- _Information_

----------

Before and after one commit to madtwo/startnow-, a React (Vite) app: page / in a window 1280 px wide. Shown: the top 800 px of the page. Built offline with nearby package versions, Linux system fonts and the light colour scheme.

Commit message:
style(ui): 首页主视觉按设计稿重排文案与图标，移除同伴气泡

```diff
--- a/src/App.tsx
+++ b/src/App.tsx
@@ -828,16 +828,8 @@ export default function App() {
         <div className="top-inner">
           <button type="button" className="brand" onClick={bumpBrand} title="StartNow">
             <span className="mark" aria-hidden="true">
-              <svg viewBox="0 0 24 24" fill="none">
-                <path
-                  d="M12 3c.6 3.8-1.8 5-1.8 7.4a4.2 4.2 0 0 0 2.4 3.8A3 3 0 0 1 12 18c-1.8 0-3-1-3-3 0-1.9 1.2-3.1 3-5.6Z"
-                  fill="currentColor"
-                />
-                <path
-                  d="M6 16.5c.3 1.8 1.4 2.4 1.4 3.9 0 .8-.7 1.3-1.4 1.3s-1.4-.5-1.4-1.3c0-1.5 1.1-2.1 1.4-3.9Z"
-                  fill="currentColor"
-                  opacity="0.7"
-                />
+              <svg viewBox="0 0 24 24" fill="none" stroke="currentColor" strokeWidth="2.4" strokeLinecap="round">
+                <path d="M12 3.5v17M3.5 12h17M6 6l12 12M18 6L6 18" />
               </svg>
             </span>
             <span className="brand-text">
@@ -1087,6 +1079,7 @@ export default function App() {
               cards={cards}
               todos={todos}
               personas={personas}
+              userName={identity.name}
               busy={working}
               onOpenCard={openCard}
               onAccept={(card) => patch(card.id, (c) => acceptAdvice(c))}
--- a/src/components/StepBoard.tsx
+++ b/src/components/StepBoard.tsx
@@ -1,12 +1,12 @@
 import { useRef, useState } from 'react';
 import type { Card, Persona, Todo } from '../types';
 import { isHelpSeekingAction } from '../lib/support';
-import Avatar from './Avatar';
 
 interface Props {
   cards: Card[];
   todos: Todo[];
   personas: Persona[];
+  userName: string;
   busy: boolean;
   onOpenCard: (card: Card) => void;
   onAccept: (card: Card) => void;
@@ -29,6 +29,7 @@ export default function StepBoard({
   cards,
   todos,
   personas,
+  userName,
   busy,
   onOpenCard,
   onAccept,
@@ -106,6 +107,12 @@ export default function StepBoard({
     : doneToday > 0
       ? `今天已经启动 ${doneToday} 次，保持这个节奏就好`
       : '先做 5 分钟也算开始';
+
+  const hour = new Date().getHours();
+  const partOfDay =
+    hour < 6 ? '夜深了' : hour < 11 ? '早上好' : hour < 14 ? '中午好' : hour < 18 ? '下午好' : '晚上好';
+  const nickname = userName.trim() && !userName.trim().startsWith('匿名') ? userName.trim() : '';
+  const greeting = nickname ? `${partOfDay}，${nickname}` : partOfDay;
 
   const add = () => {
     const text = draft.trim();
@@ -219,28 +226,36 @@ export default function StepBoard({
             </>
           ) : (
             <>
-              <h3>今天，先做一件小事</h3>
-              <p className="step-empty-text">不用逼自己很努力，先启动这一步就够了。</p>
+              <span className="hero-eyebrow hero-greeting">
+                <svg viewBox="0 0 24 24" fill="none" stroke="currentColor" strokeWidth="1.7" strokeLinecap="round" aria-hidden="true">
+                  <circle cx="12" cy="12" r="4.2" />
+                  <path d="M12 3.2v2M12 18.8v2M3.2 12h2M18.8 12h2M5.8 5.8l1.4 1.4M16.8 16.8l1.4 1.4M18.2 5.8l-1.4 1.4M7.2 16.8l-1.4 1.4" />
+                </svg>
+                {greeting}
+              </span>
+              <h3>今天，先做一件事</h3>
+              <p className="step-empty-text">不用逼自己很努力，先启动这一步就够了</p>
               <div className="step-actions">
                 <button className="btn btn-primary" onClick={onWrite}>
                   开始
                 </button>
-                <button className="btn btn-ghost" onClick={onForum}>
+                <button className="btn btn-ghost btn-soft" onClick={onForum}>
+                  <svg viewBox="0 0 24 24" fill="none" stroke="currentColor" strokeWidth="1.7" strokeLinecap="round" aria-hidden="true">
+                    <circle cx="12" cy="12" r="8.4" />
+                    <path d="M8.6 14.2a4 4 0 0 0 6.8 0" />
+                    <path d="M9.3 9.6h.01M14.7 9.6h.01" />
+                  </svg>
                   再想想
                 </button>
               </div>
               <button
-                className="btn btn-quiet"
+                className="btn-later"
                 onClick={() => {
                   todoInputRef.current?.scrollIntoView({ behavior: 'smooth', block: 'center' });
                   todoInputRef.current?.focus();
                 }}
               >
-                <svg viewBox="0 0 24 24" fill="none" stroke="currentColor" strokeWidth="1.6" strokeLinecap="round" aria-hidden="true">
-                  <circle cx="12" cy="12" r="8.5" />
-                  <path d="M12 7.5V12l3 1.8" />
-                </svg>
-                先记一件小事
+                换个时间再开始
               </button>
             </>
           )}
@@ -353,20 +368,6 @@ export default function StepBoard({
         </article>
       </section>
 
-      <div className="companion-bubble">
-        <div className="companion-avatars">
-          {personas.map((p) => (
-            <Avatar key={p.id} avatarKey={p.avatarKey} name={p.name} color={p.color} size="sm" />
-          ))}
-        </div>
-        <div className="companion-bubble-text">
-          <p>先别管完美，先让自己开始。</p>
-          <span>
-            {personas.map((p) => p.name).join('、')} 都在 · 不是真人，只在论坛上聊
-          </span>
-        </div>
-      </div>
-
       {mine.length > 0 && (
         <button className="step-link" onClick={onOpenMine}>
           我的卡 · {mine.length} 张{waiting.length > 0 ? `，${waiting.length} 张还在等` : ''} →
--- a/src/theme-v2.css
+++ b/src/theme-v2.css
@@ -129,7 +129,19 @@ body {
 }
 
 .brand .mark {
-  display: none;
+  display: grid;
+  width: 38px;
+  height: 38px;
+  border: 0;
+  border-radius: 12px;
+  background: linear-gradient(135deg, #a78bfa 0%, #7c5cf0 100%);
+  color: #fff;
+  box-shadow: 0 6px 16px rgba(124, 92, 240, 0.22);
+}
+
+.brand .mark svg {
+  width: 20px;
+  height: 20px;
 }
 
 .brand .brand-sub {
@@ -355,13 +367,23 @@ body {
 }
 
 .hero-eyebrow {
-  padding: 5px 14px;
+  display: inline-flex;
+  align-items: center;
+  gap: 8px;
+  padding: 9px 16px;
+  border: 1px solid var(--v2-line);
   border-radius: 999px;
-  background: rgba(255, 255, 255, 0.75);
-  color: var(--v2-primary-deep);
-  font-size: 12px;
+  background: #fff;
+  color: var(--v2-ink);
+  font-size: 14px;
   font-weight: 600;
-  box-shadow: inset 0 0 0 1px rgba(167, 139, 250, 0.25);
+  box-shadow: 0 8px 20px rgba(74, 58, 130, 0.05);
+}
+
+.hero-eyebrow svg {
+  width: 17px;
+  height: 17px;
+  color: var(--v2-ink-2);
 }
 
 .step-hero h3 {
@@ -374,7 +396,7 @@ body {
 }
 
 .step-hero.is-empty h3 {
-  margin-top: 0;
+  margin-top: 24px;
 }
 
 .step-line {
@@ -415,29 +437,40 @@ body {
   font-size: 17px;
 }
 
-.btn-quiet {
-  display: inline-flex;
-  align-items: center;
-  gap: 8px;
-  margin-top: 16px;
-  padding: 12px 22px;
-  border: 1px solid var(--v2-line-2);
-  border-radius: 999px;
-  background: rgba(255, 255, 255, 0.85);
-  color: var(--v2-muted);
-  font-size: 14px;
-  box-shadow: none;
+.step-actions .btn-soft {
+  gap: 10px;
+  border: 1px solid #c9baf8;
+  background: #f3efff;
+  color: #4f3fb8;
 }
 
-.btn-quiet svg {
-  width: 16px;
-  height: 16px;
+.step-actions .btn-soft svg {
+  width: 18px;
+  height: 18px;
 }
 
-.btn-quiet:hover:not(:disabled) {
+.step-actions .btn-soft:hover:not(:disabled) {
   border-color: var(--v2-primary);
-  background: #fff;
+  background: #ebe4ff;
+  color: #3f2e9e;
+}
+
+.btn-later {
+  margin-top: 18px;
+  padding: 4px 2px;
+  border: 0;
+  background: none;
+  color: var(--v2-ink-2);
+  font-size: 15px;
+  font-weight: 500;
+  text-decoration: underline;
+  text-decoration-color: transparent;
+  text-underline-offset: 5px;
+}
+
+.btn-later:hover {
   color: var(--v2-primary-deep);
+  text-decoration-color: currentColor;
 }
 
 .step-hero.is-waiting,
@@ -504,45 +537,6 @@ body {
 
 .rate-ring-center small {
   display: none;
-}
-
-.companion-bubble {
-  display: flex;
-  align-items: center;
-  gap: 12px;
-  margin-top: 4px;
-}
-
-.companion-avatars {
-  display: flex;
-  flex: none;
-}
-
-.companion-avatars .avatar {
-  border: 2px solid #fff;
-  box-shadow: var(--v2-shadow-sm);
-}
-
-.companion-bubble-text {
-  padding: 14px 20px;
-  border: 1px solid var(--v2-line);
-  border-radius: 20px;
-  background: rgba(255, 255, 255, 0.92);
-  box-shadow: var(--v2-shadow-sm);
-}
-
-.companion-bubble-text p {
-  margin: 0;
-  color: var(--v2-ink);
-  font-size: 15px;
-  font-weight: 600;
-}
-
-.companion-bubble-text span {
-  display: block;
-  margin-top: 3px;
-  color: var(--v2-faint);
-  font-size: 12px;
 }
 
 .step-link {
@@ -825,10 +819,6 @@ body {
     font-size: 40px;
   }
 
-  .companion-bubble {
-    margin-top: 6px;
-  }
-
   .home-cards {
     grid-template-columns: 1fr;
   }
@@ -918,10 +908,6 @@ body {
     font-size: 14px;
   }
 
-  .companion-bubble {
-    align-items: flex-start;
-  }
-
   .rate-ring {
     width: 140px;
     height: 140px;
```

----------

Return all lines of the material above in which "mark" occurs.

- _Task response_
             <span className="mark" aria-hidden="true">
 .brand .mark {
+.brand .mark svg {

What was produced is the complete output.